**BRIEF**
Copy all lines below that use the word "padding".

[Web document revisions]
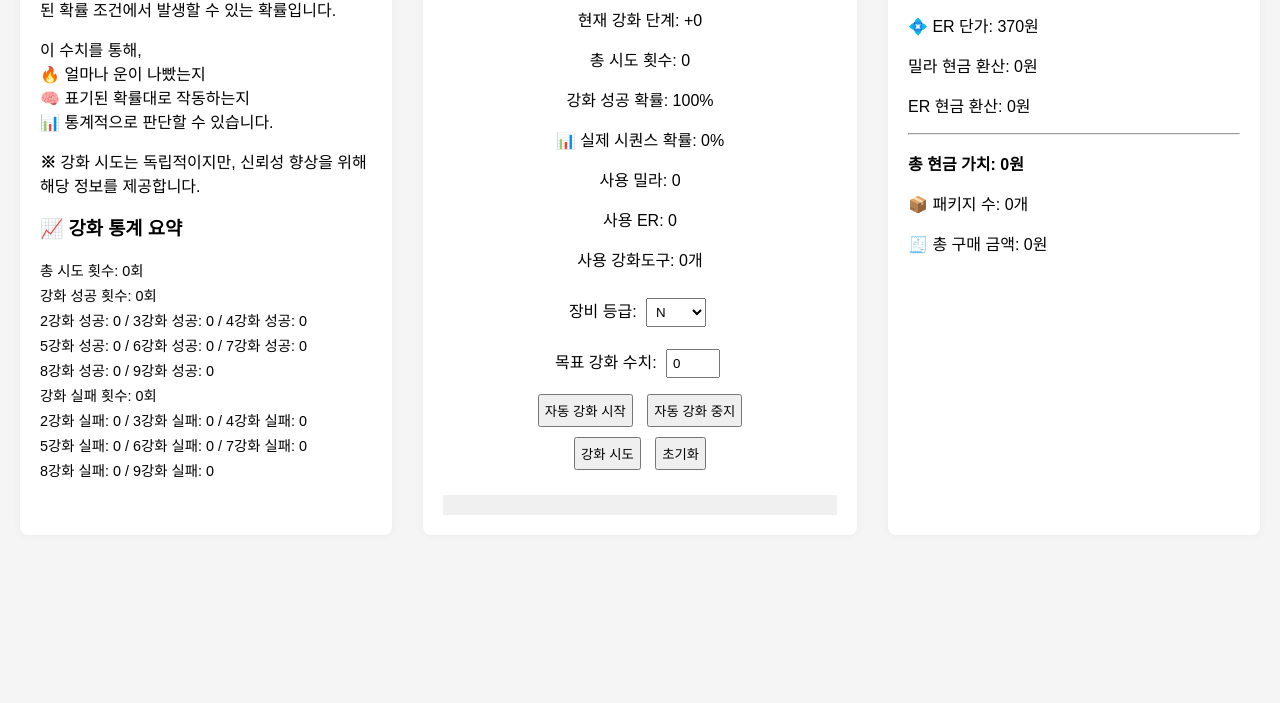
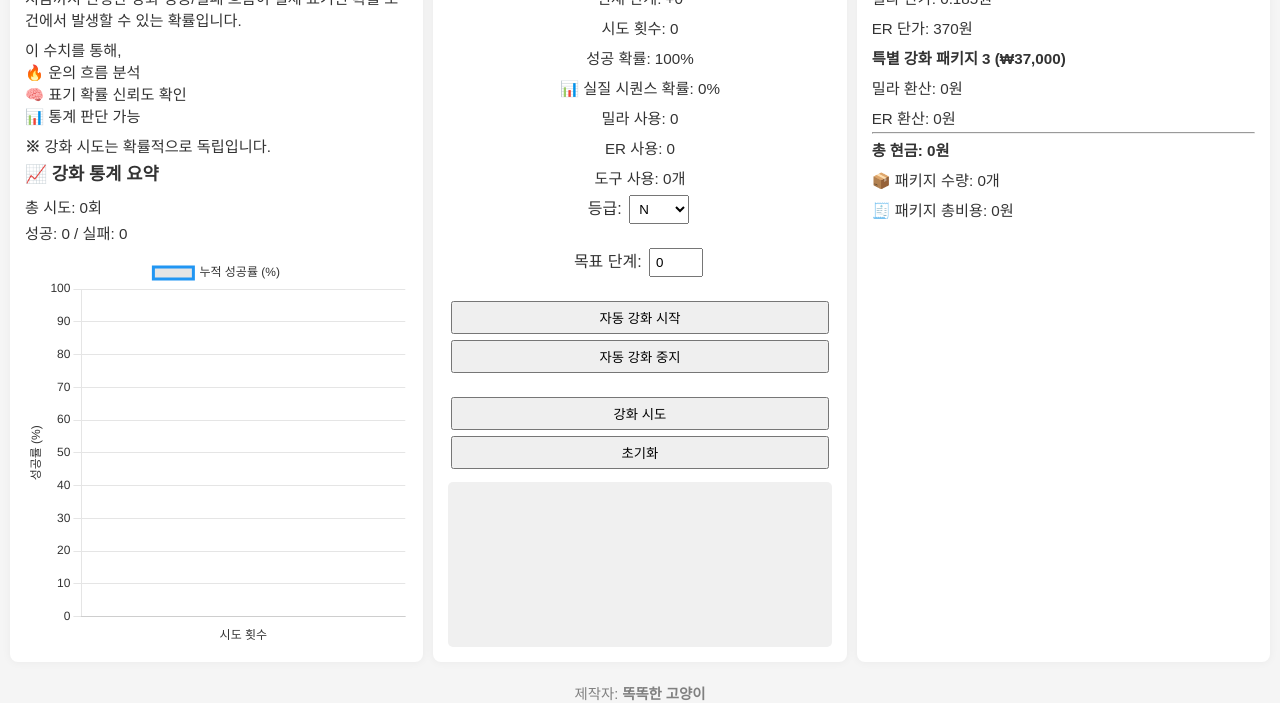
Before and after one commit to Imsmartcat/darkest-upgrade-sim, a plain HTML site: page index.html in a window 1280 px wide. Shown: the part 122-825 px from the top of the page. Before the commit the page ends 800 px from the top, so only its background shows below. Drawn offline with nearby package versions, Linux system fonts and the light colour scheme.

Commit message:
index.html

```diff
--- a/index.html
+++ b/index.html
@@ -2,94 +2,151 @@
 <html lang="ko">
 <head>
   <meta charset="utf-8"/>
-  <title>강화 시뮬레이터</title>
+  <title>강화 시뮬레이터 최종</title>
+  <script src="https://cdn.jsdelivr.net/npm/chart.js"></script>
   <style>
-    * { box-sizing: border-box; }
-    body {
+    * { box-sizing: border-box; margin: 0; padding: 0; }
+    html, body {
+      height: 100%;
       font-family: sans-serif;
-      margin: 0;
-      padding: 20px;
       background: #f5f5f5;
+      color: #333;
+      transition: background .3s, color .3s;
+    }
+    .dark-mode {
+      background: #2e2e2e;
+      color: #ddd;
     }
     .container {
       display: flex;
       justify-content: space-between;
-      max-width: 1300px;
-      margin: 0 auto;
+      height: calc(100vh - 50px);
+      padding: 10px;
+      gap: 10px;
     }
     .column {
+      flex: 1;
       background: white;
-      padding: 20px;
+      padding: 15px;
       border-radius: 8px;
-      box-shadow: 0 0 10px rgba(0,0,0,0.05);
-      width: 30%;
+      box-shadow: 0 0 10px rgba(0,0,0,.05);
+      display: flex;
+      flex-direction: column;
+      transition: background .3s, color .3s;
+    }
+    .dark-mode .column {
+      background: #444;
+      color: #ddd;
     }
     .center-column {
-      width: 35%;
       text-align: center;
     }
     .log {
+      flex: 1;
       text-align: left;
-      margin-top: 20px;
-      max-height: 300px;
+      margin-top: 10px;
       overflow-y: auto;
       background: #f0f0f0;
       padding: 10px;
+      border-radius: 5px;
+      font-size: 0.9rem;
+    }
+    .dark-mode .log {
+      background: #555;
     }
     input, select, button {
-      margin: 5px;
+      margin: 3px;
       padding: 5px;
     }
-    h2, h3 {
-      margin-top: 0;
+    h1, h2, h3 {
+      margin-bottom: 10px;
+      font-size: 1.1rem;
     }
-    #stats p {
+    p {
       margin: 4px 0;
-      font-size: 0.9rem;
+      font-size: 0.95rem;
     }
-    label {
-      display: inline-block;
-      margin: 6px 0;
+    .log-entry.success {
+      color: #4CAF50;
+      font-weight: bold;
+      animation: sparkle .6s ease-out;
     }
-    .log-entry.success { color: #4CAF50; font-weight: bold; }
-    .log-entry.fail-down { color: #F44336; font-weight: bold; }
-    .log-entry.fail-keep { color: #FFC107; font-weight: bold; }
+    .log-entry.fail-down {
+      color: #F44336;
+      font-weight: bold;
+      animation: shake-soft .4s ease-out;
+    }
+    .log-entry.fail-keep {
+      color: #FFC107;
+      font-weight: bold;
+      animation: shake-soft .4s ease-out;
+    }
+    @keyframes sparkle {
+      0% { transform: scale(1); opacity:1; }
+      50% { transform: scale(1.15); opacity:.8; }
+      100% { transform: scale(1); opacity:1; }
+    }
+    @keyframes shake-soft {
+      0%,100% {transform:translateX(0);}
+      25% {transform:translateX(-2px);}
+      50% {transform:translateX(2px);}
+      75% {transform:translateX(-1px);}
+    }
+    #chart-container {
+      min-height: 220px;
+      margin-top: 10px;
+      flex-grow: 1;
+    }
+    #chart-container canvas {
+      width: 100% !important;
+      height: 100% !important;
+    }
+    footer {
+      text-align: center;
+      font-size: .9rem;
+      color: gray;
+      margin-top: 10px;
+    }
+    .toggle-container {
+      text-align: right;
+      margin-bottom: 5px;
+      padding-right: 10px;
+    }
   </style>
 </head>
 <body>
+  <div class="toggle-container">
+    <button id="themeToggle">다크모드 켜기</button>
+  </div>
+
   <div class="container">
-  <!-- 좌측 설명 -->
     <div class="column">
       <h2>📊 시퀀스 확률이란?</h2>
       <p>지금까지 진행한 강화 성공/실패 흐름이 실제 표기된 확률 조건에서 발생할 수 있는 확률입니다.</p>
-    <p>이 수치를 통해,<br/>🔥 얼마나 운이 나빴는지<br/>🧠 표기된 확률대로 작동하는지<br/>📊 통계적으로 판단할 수 있습니다.</p>
-    <p><strong>※</strong> 강화 시도는 독립적이지만, 신뢰성 향상을 위해 해당 정보를 제공합니다.</p>
+      <p>이 수치를 통해,<br/>🔥 운의 흐름 분석<br/>🧠 표기 확률 신뢰도 확인<br/>📊 통계 판단 가능</p>
+      <p><strong>※</strong> 강화 시도는 확률적으로 독립입니다.</p>
 
       <div id="stats">
         <h3>📈 강화 통계 요약</h3>
-      <p>총 시도 횟수: <span id="statTotal">0</span>회</p>
-      <p>강화 성공 횟수: <span id="statSuccess">0</span>회</p>
-      <p>2강화 성공: <span id="s2">0</span> / 3강화 성공: <span id="s3">0</span> / 4강화 성공: <span id="s4">0</span></p>
-      <p>5강화 성공: <span id="s5">0</span> / 6강화 성공: <span id="s6">0</span> / 7강화 성공: <span id="s7">0</span></p>
-      <p>8강화 성공: <span id="s8">0</span> / 9강화 성공: <span id="s9">0</span></p>
-      <p>강화 실패 횟수: <span id="statFail">0</span>회</p>
-      <p>2강화 실패: <span id="f2">0</span> / 3강화 실패: <span id="f3">0</span> / 4강화 실패: <span id="f4">0</span></p>
-      <p>5강화 실패: <span id="f5">0</span> / 6강화 실패: <span id="f6">0</span> / 7강화 실패: <span id="f7">0</span></p>
-      <p>8강화 실패: <span id="f8">0</span> / 9강화 실패: <span id="f9">0</span></p>
+        <p>총 시도: <span id="statTotal">0</span>회</p>
+        <p>성공: <span id="statSuccess">0</span> / 실패: <span id="statFail">0</span></p>
+      </div>
+      <div id="chart-container">
+        <canvas id="successChart"></canvas>
       </div>
     </div>
 
-  <!-- 중앙 시뮬레이터 -->
     <div class="column center-column">
       <h1>강화 시뮬레이터</h1>
-    <p>현재 강화 단계: <span id="level">+0</span></p>
-    <p>총 시도 횟수: <span id="tries">0</span></p>
-    <p>강화 성공 확률: <span id="chanceRate">100%</span></p>
-    <p>📊 실제 시퀀스 확률: <span id="sequenceProb">0%</span></p>
-    <p>사용 밀라: <span id="mil">0</span></p>
-    <p>사용 ER: <span id="er">0</span></p>
-    <p>사용 강화도구: <span id="toolCount">0</span>개</p>
-    <label>장비 등급:
+      <p>현재 단계: <span id="level">+0</span></p>
+      <p>시도 횟수: <span id="tries">0</span></p>
+      <p>성공 확률: <span id="chanceRate">100%</span></p>
+      <p>📊 실질 시퀀스 확률: <span id="sequenceProb">0%</span></p>
+      <p>밀라 사용: <span id="mil">0</span></p>
+      <p>ER 사용: <span id="er">0</span></p>
+      <p>도구 사용: <span id="toolCount">0</span>개</p>
+
+      <label>등급:
         <select id="grade">
           <option value="N">N</option>
           <option value="R">R</option>
@@ -97,30 +154,32 @@
           <option value="SSR">SSR</option>
         </select>
       </label><br/>
-    <label>목표 강화 수치:
-      <input id="targetLevel" max="9" min="0" type="number" value="0"/>
+      <label>목표 단계:
+        <input id="targetLevel" type="number" min="0" max="9" value="0"/>
       </label><br/>
       <button onclick="startAuto()">자동 강화 시작</button>
       <button onclick="stopAuto()">자동 강화 중지</button><br/>
       <button onclick="tryUpgrade()">강화 시도</button>
       <button onclick="reset()">초기화</button>
+
       <div class="log" id="log"></div>
     </div>
 
-  <!-- 우측 현금 환산 -->
     <div class="column">
-    <h2>💰 자원 현금 환산</h2>
-    <p>💠 밀라 단가: 0.185원</p>
-    <p>💠 ER 단가: 370원</p>
-    <p>밀라 현금 환산: <span id="totalMilWon">0</span>원</p>
-    <p>ER 현금 환산: <span id="totalErWon">0</span>원</p>
+      <h2>💰 자원 환산</h2>
+      <p>밀라 단가: 0.185원</p>
+      <p>ER 단가: 370원</p>
+      <p><strong>특별 강화 패키지 3 (₩37,000)</strong></p>
+      <p>밀라 환산: <span id="totalMilWon">0</span>원</p>
+      <p>ER 환산: <span id="totalErWon">0</span>원</p>
       <hr/>
-    <p><strong>총 현금 가치: <span id="totalCash">0</span>원</strong></p>
-    <p>📦 패키지 수: <span id="packageCount">0</span>개</p>
-    <p>🧾 총 구매 금액: <span id="packagePrice">0</span>원</p>
+      <p><strong>총 현금: <span id="totalCash">0</span>원</strong></p>
+      <p>📦 패키지 수량: <span id="packageCount">0</span>개</p>
+      <p>🧾 패키지 총비용: <span id="packagePrice">0</span>원</p>
     </div>
   </div>
 
+  <footer>제작자: <strong>똑똑한 고양이</strong></footer>
 <script>
 const upgradeChances = [
   { success: 100, failStepDown: false },
@@ -133,7 +192,6 @@ const upgradeChances = [
   { success: 14, failStepDown: true },
   { success: 10, failStepDown: true },
 ];
-
 const costTable = {
   N: { mil: 20000, er: 10 },
   R: { mil: 50000, er: 20 },
@@ -143,15 +201,55 @@ const costTable = {
 
 let level = 0, tries = 0, success = 0, mil = 0, er = 0, auto = false;
 let history = [];
-let successStats = Array(10).fill(0);
-let failStats = Array(10).fill(0);
+
+const ctx = document.getElementById('successChart').getContext('2d');
+const chart = new Chart(ctx, {
+  type: 'line',
+  data: {
+    labels: [],
+    datasets: [{
+      label: '누적 성공률 (%)',
+      data: [],
+      borderColor: '#2196F3',
+      tension: 0.3
+    }]
+  },
+  options: {
+    responsive: true,
+    maintainAspectRatio: false,
+    plugins: {
+      legend: { labels: { color: '#333' } }
+    },
+    scales: {
+      x: {
+        title: { display: true, text: '시도 횟수', color: '#333' },
+        ticks: { color: '#333' }
+      },
+      y: {
+        title: { display: true, text: '성공률 (%)', color: '#333' },
+        ticks: { color: '#333' },
+        beginAtZero: true,
+        max: 100
+      }
+    }
+  }
+});
+
+function themeUpdateChart() {
+  const isDark = document.body.classList.contains('dark-mode');
+  chart.options.plugins.legend.labels.color = isDark ? '#ddd' : '#333';
+  chart.options.scales.x.ticks.color = isDark ? '#ddd' : '#333';
+  chart.options.scales.y.ticks.color = isDark ? '#ddd' : '#333';
+  chart.options.scales.x.title.color = isDark ? '#ddd' : '#333';
+  chart.options.scales.y.title.color = isDark ? '#ddd' : '#333';
+  chart.update();
+}
 
 function calculateSequenceProbability() {
-  if (history.length === 0) return 1;
+  if (!history.length) return 1;
   return history.reduce((acc, cur) => {
     const rate = cur.rate / 100;
-    const p = cur.result === 'S' ? rate : (1 - rate);
-    return acc * p;
+    return acc * (cur.result === 'S' ? rate : (1 - rate));
   }, 1);
 }
 
@@ -159,10 +257,6 @@ function updateStatsDisplay() {
   document.getElementById("statTotal").textContent = tries;
   document.getElementById("statSuccess").textContent = success;
   document.getElementById("statFail").textContent = tries - success;
-  for (let i = 2; i <= 9; i++) {
-    document.getElementById("s" + i).textContent = successStats[i];
-    document.getElementById("f" + i).textContent = failStats[i];
-  }
 }
 
 function updateDisplay() {
@@ -171,15 +265,20 @@ function updateDisplay() {
   document.getElementById("tries").textContent = tries;
   document.getElementById("mil").textContent = mil.toLocaleString();
   document.getElementById("er").textContent = er;
-  const milWon = mil * 0.185;
-  const erWon = er * 370;
-  const total = milWon + erWon;
+  const milWon = mil * 0.185, erWon = er * 370, total = milWon + erWon;
   document.getElementById("totalMilWon").textContent = Math.round(milWon).toLocaleString();
   document.getElementById("totalErWon").textContent = Math.round(erWon).toLocaleString();
   document.getElementById("totalCash").textContent = Math.round(total).toLocaleString();
-  const packageNum = Math.ceil(total / 37000);
-  document.getElementById("packageCount").textContent = packageNum;
-  document.getElementById("packagePrice").textContent = (packageNum * 37000).toLocaleString();
+  const pkg = Math.ceil(total / 37000);
+  document.getElementById("packageCount").textContent = pkg;
+  document.getElementById("packagePrice").textContent = (pkg * 37000).toLocaleString();
+}
+
+function updateChart() {
+  const rate = tries ? Math.round(success / tries * 10000) / 100 : 0;
+  chart.data.labels.push(tries);
+  chart.data.datasets[0].data.push(rate);
+  chart.update();
 }
 
 function tryUpgrade() {
@@ -188,49 +287,45 @@ function tryUpgrade() {
   const grade = document.getElementById("grade").value;
   const cost = costTable[grade];
   const chance = upgradeChances[level];
-  const roll = Math.random() * 100;
-  const isSuccess = roll < chance.success;
-  tries++;
-  mil += cost.mil;
-  er += cost.er;
-  let log = "";
-  let logClass = "";
+  const isSuccess = Math.random() * 100 < chance.success;
+
+  tries++; mil += cost.mil; er += cost.er;
+
+  let log = "", logClass = "";
   if (isSuccess) {
-    level++;
-    success++;
-    successStats[level]++;
-    log = `✨ +${prevLevel} 강화 성공! 단계 상승 → +${level} 달성!`;
+    level++; success++;
+    log = `✨ +${prevLevel} 성공 → +${level}`;
     logClass = "success";
   } else {
     if (chance.failStepDown) {
       level = Math.max(0, level - 1);
-      log = `💀 +${prevLevel} 강화 실패! 단계 하락 → +${level} 하락!`;
+      log = `💀 +${prevLevel} 실패(하락) → +${level}`;
       logClass = "fail-down";
     } else {
-      log = `💥 +${prevLevel} 강화 실패! 단계 유지 → +${level} 유지!`;
+      log = `💥 +${prevLevel} 실패(유지) → +${level}`;
       logClass = "fail-keep";
     }
-    failStats[prevLevel]++;
   }
+
   document.getElementById("log").innerHTML =
     `<div class="log-entry ${logClass}">▶ ${log}</div>` + document.getElementById("log").innerHTML;
+
   history.push({ rate: chance.success, result: isSuccess ? 'S' : 'F' });
   document.getElementById("sequenceProb").textContent = `${(calculateSequenceProbability() * 100).toFixed(18)}%`;
   document.getElementById("toolCount").textContent = tries;
-  updateStatsDisplay();
-  updateDisplay();
+  updateStatsDisplay(); updateDisplay(); updateChart();
 }
 
 function reset() {
   level = tries = success = mil = er = 0;
   history = [];
-  successStats.fill(0);
-  failStats.fill(0);
   document.getElementById("log").innerHTML = "";
   document.getElementById("sequenceProb").textContent = "0%";
   document.getElementById("toolCount").textContent = "0";
-  updateStatsDisplay();
-  updateDisplay();
+  chart.data.labels = [];
+  chart.data.datasets[0].data = [];
+  chart.update();
+  updateStatsDisplay(); updateDisplay();
 }
 
 function startAuto() {
@@ -240,16 +335,23 @@ function startAuto() {
     if (!auto || level >= target) {
       clearInterval(interval);
       auto = false;
-      return;
+    } else {
+      tryUpgrade();
     }
-    tryUpgrade();
-  }, 300);
+  }, 250);
 }
 
 function stopAuto() {
   auto = false;
 }
 
+document.getElementById("themeToggle").onclick = () => {
+  document.body.classList.toggle("dark-mode");
+  document.getElementById("themeToggle").textContent =
+    document.body.classList.contains("dark-mode") ? "다크모드 끄기" : "다크모드 켜기";
+  themeUpdateChart();
+};
+
 window.onload = reset;
 </script>
 </body>
```
Lines whose indentation alone changed are shown as unchanged.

**EXERCISE ANSWER**
+    * { box-sizing: border-box; margin: 0; padding: 0; }
-      padding: 20px;
+      padding: 10px;
-      padding: 20px;
+      padding: 15px;
       padding: 10px;
       padding: 5px;
+      padding-right: 10px;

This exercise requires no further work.